Thursday, 30 May 2024

With weather change comes collisions; CHP warns of need to slow down

LAKE COUNTY – The much-needed rain that arrived around the county on Friday made roadways slick and likely contributed to a series of vehicle collisions that continued to occur throughout the day and into the night. {sidebar id=100}


The California Highway Patrol on Friday issued a reminder to county residents that the first major rain of the fall season was making area roadways extremely slippery.


The cause of the slick conditions, according to a report by CHP Officer Adam Garcia, is a film of oil that accumulates on the roadway and rises when the rains begin to fall – creating a “slip and slide effect.”
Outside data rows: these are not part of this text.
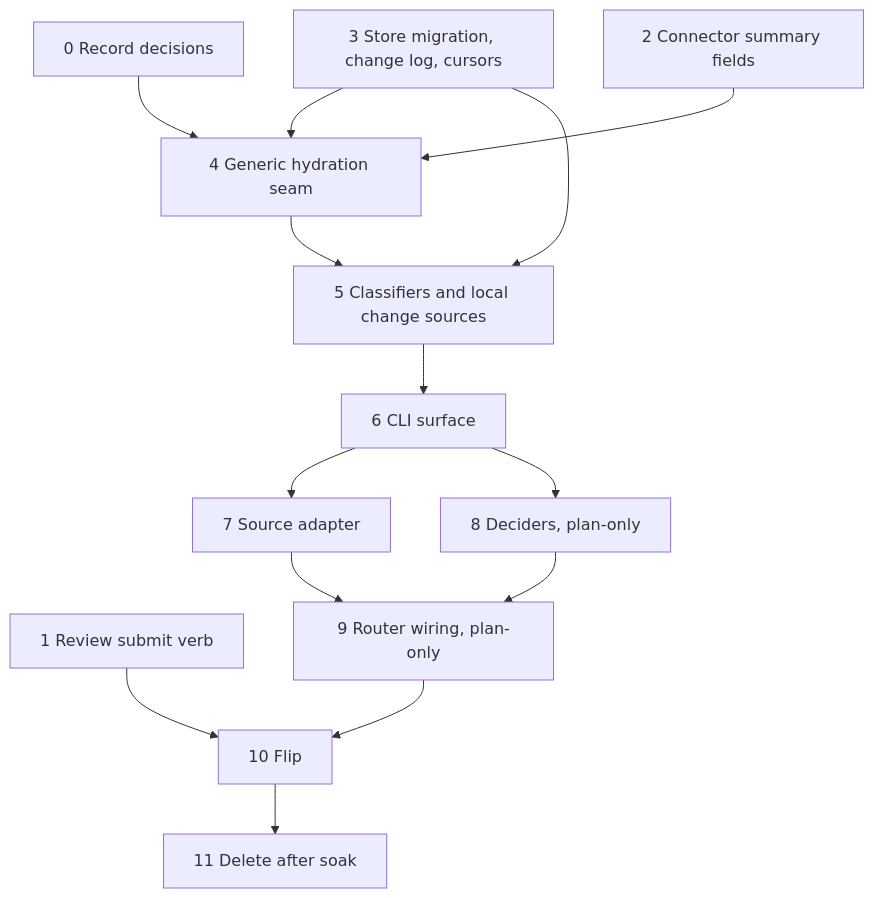
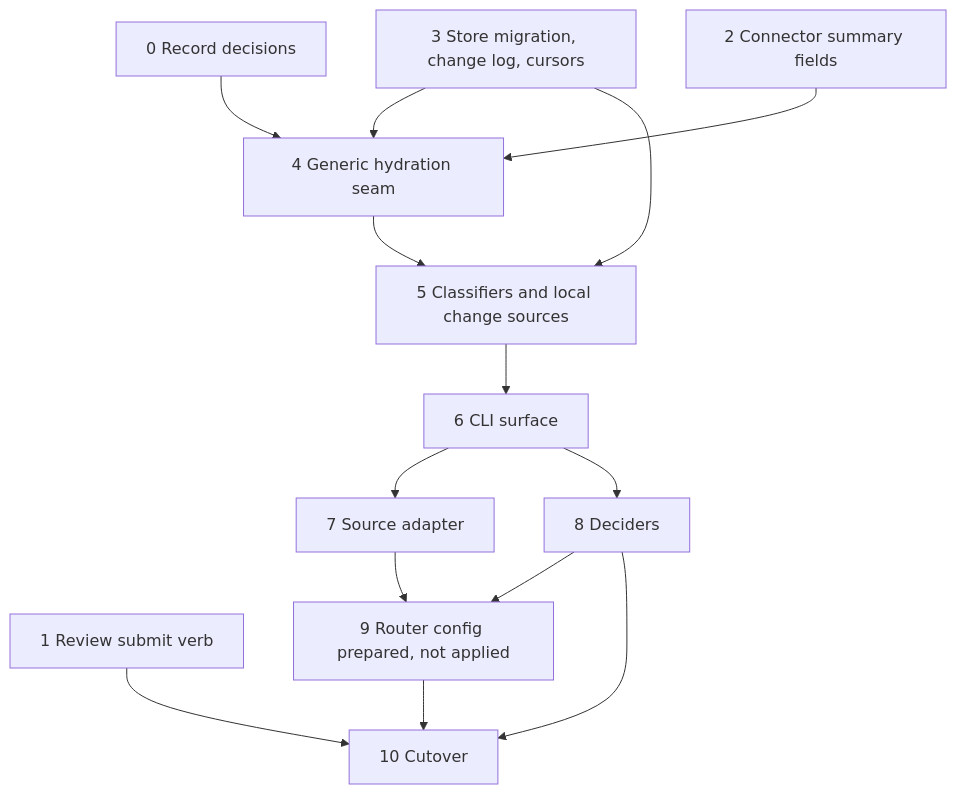
One commit to phillipgreenii/nix-agent-support changed the diagram in docs/superpowers/plans/2026-09-29-entity-change-flow-implementation-plan.md. Above: the diagram before and after it, drawn with Mermaid. The commit also changed other lines of this file and 1 other file, not shown here.

Commit message:
docs: simplify migration to a stop-the-world cutover; drop shadow run, dual-write and soak

````diff
--- a/docs/superpowers/plans/2026-09-29-entity-change-flow-implementation-plan.md
+++ b/docs/superpowers/plans/2026-09-29-entity-change-flow-implementation-plan.md
@@ -86,28 +83,27 @@
 ```mermaid
 flowchart TD
     P0["0 Record decisions"]
     P1["1 Review submit verb"]
     P2["2 Connector summary fields"]
     P3["3 Store migration, change log, cursors"]
     P4["4 Generic hydration seam"]
     P5["5 Classifiers and local change sources"]
     P6["6 CLI surface"]
     P7["7 Source adapter"]
-    P8["8 Deciders, plan-only"]
-    P9["9 Router wiring, plan-only"]
-    P10["10 Flip"]
-    P11["11 Delete after soak"]
+    P8["8 Deciders"]
+    P9["9 Router config prepared, not applied"]
+    P10["10 Cutover"]
     P0 --> P4
     P2 --> P4
     P3 --> P4
     P3 --> P5
     P4 --> P5
     P5 --> P6
     P6 --> P7
     P6 --> P8
     P1 --> P10
     P7 --> P9
     P8 --> P9
+    P8 --> P10
     P9 --> P10
-    P10 --> P11
 ```
````
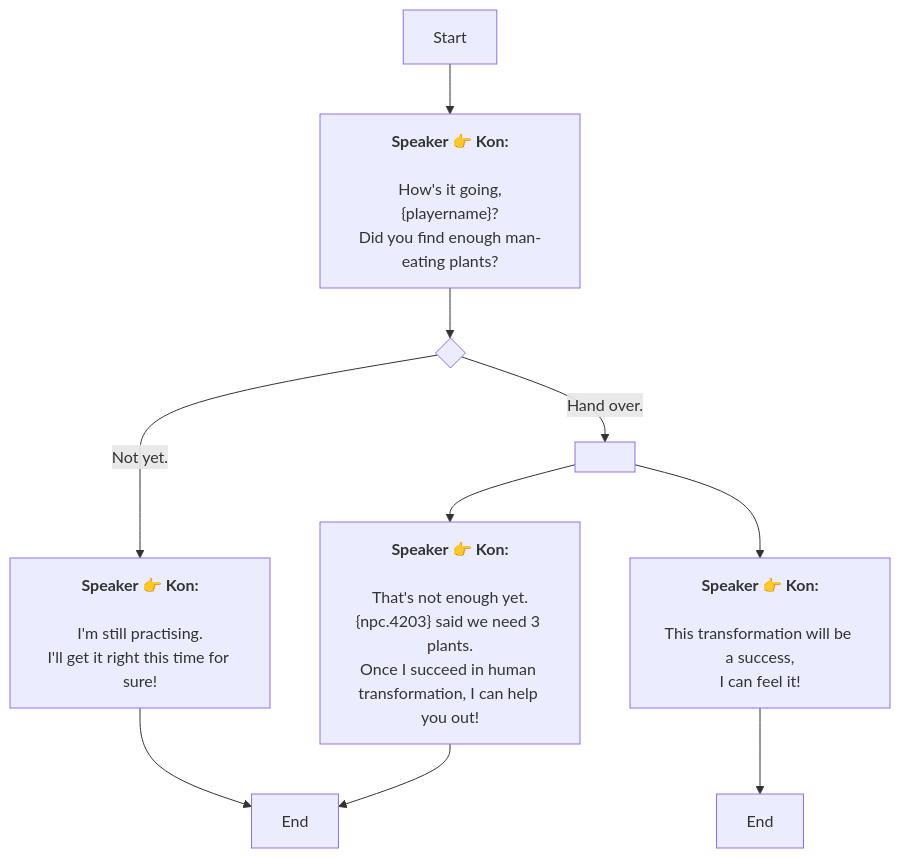
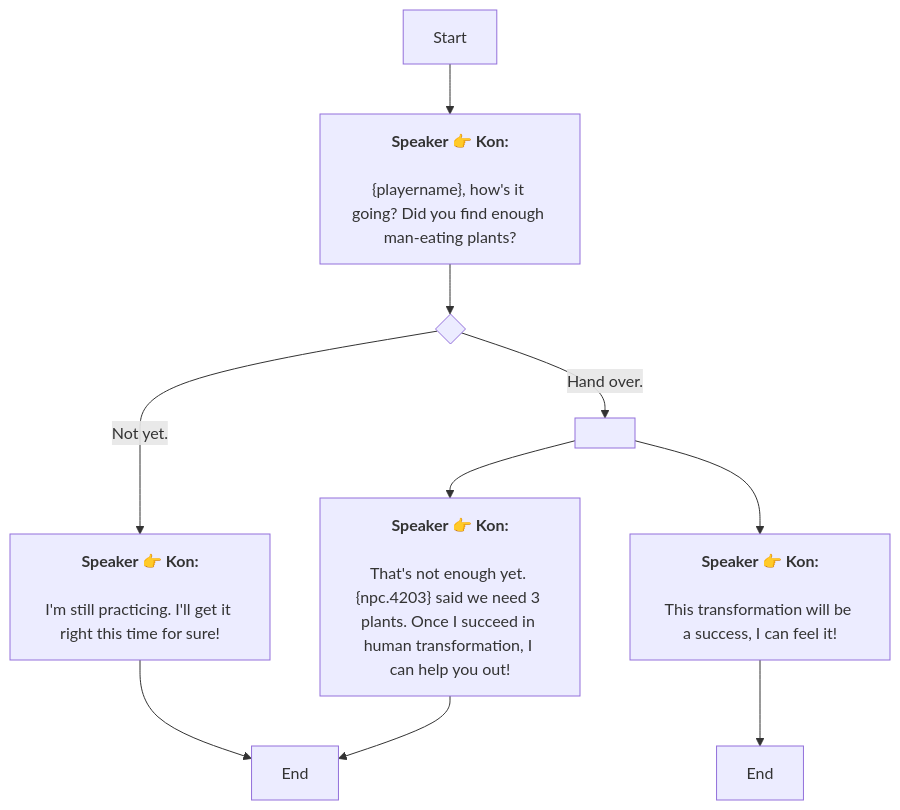
The diagram in En/QuestTalkObjectiveNode_1738540454527154.md (SoftHu/tos_avg), drawn with Mermaid before and after one commit. The commit also changed 199 other files, not shown here.

````diff
--- a/En/QuestTalkObjectiveNode_1738540454527154.md
+++ b/En/QuestTalkObjectiveNode_1738540454527154.md
@@ -1,27 +1,21 @@
 ```mermaid
 graph
 Start -->1738540623759549[<b>Speaker 👉 Kon:</b>
 
-How's it going,
-&lbrace;playername&rbrace;?
-Did you find enough man-eating plants?]
+&lbrace;playername&rbrace;, how's it going? Did you find enough man-eating plants?]
 1738540623759549 -->1738540722460865{ }
 1738540722460865 -->|Not yet.|1738541281747142[<b>Speaker 👉 Kon:</b>
 
-I'm still practising.
-I'll get it right this time for sure!]
+I'm still practicing. I'll get it right this time for sure!]
 1738540722460865 -->|Hand over.|1738552948907153[ ]
 1738541281747142 -->1738541321536711[End]
 1738552948907153 -->1738540706198720[<b>Speaker 👉 Kon:</b>
 
-This transformation will be a success,
-I can feel it!]
+This transformation will be a success, I can feel it!]
 1738552948907153 -->1738540704310463[<b>Speaker 👉 Kon:</b>
 
-That's not enough yet.
-&lbrace;npc.4203&rbrace; said we need 3 plants.
-Once I succeed in human transformation, I can help you out!]
+That's not enough yet. &lbrace;npc.4203&rbrace; said we need 3 plants. Once I succeed in human transformation, I can help you out!]
 1738540706198720 -->1738541365653704[End]
 1738540704310463 -->1738541321536711[End]
 
  ```
````
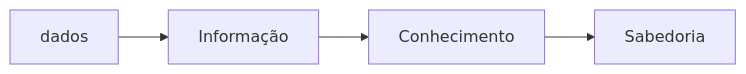
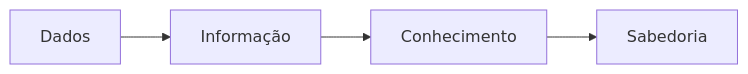
Before and after one commit to Igorino/joplin-notes: the third of 3 diagrams in Mestrado/Segundo Semestre/SIN5033 - Grafos de conhecimento e Ontologias/Aula 1/1 Conceitos basicos.md, drawn with Mermaid.

Commit message:
Exported on 2026-04-05_19-47-59

````diff
--- a/Mestrado/Segundo Semestre/SIN5033 - Grafos de conhecimento e Ontologias/Aula 1/1 Conceitos basicos.md
+++ b/Mestrado/Segundo Semestre/SIN5033 - Grafos de conhecimento e Ontologias/Aula 1/1 Conceitos basicos.md
@@ -63,4 +63,4 @@
 ```mermaid
 graph LR
-	A[dados] --> Informação --> Conhecimento --> Sabedoria
+	Dados --> Informação --> Conhecimento --> Sabedoria
 ```
````
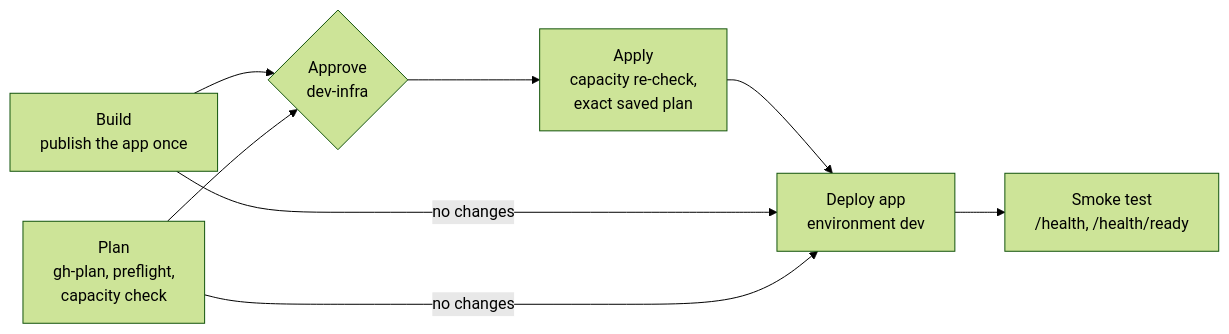
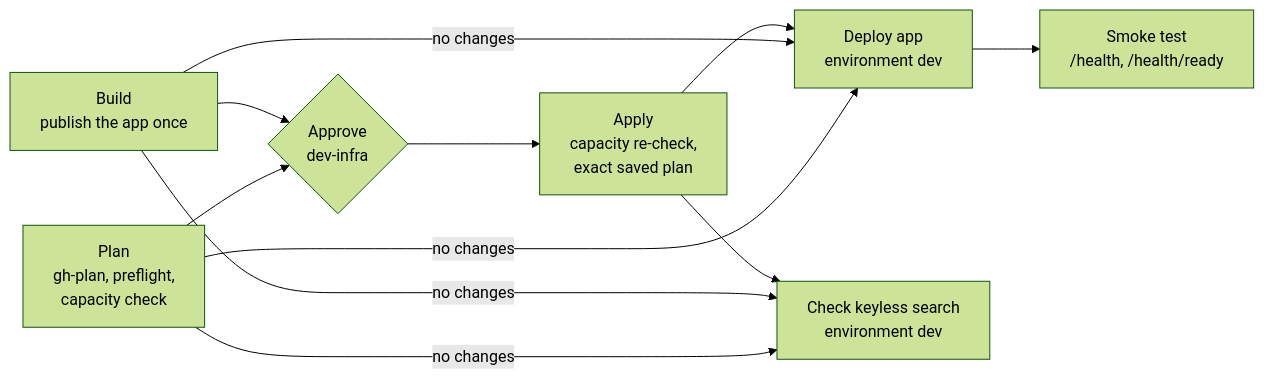
Before and after one commit to ankurparekh1988/payment-ops-investigation-agent: the first of 2 diagrams in docs/Deployment.md, drawn with Mermaid (forest theme). The commit also changed other lines of this file and 18 other files, not shown here.

First line of the commit message:
Add a keyless search service (#15)

````diff
--- a/docs/Deployment.md
+++ b/docs/Deployment.md
@@ -188,10 +195,13 @@
 ```mermaid
 flowchart LR
   B["Build<br/>publish the app once"] --> A
   P["Plan<br/>gh-plan, preflight,<br/>capacity check"] --> A{"Approve<br/>dev-infra"}
   A --> AP["Apply<br/>capacity re-check,<br/>exact saved plan"]
   AP --> D["Deploy app<br/>environment dev"]
   B -->|no changes| D
   P -->|no changes| D
   D --> S["Smoke test<br/>/health, /health/ready"]
+  AP --> K["Check keyless search<br/>environment dev"]
+  B -->|no changes| K
+  P -->|no changes| K
 ```
````
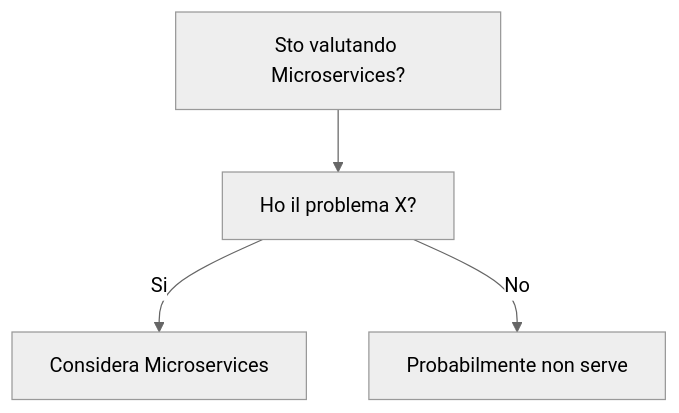
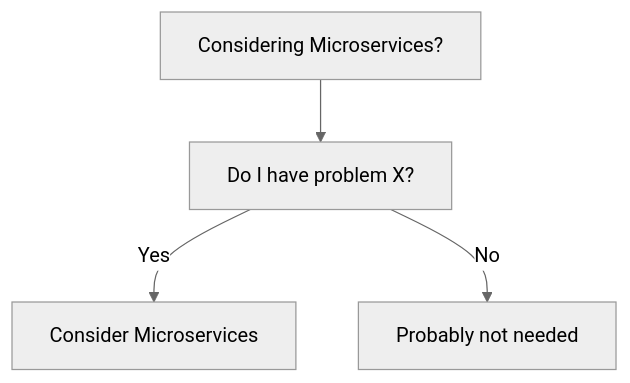
Before and after one commit to HxT9/Software-Dev-Wiki: the diagram in dev-wiki/02_Architecture/Microservices/When_To_Use.md, drawn with Mermaid (neutral theme). The commit also changed other lines of this file and 3444 other files, not shown here.

````diff
--- a/dev-wiki/02_Architecture/Microservices/When_To_Use.md
+++ b/dev-wiki/02_Architecture/Microservices/When_To_Use.md
@@ -19,6 +19,6 @@
 ```mermaid
 flowchart TD
-  Q[Sto valutando Microservices?] --> Q1[Ho il problema X?]
-  Q1 -->|Si| OK[Considera Microservices]
-  Q1 -->|No| NO[Probabilmente non serve]
+  Q[Considering Microservices?] --> Q1[Do I have problem X?]
+  Q1 -->|Yes| OK[Consider Microservices]
+  Q1 -->|No| NO[Probably not needed]
 ```
````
From noon to midnight there were six collisions reported along Highway 20, with at least one of them resulting in minor injuries. Another on Highway 29 shortly after 2:30 p.m. involved two vehicles and resulted in minor injuries, while no injuries were reported in a crash involving two vehicles on Highway 175 at Cobb Elementary.


Shortly before 11 p.m. a vehicle was reported having crashed into a ditch on Soda Bay Road just west of Park and was on fire. Rocks also were reported in the roadway on Highway 29 just north of the Coyote Grade.


Garcia's report explained that vehicle control rests on four little contact points where your tires touch the pavement.


If rainwater builds up between tire and road, traction is broken and results in hydroplaning, which is what happens when the tread "channels" on the tire cannot conduct all the water from between the tire and the road. That forces the tire to ride on top of the water that's in between, like surfing, according to Garcia.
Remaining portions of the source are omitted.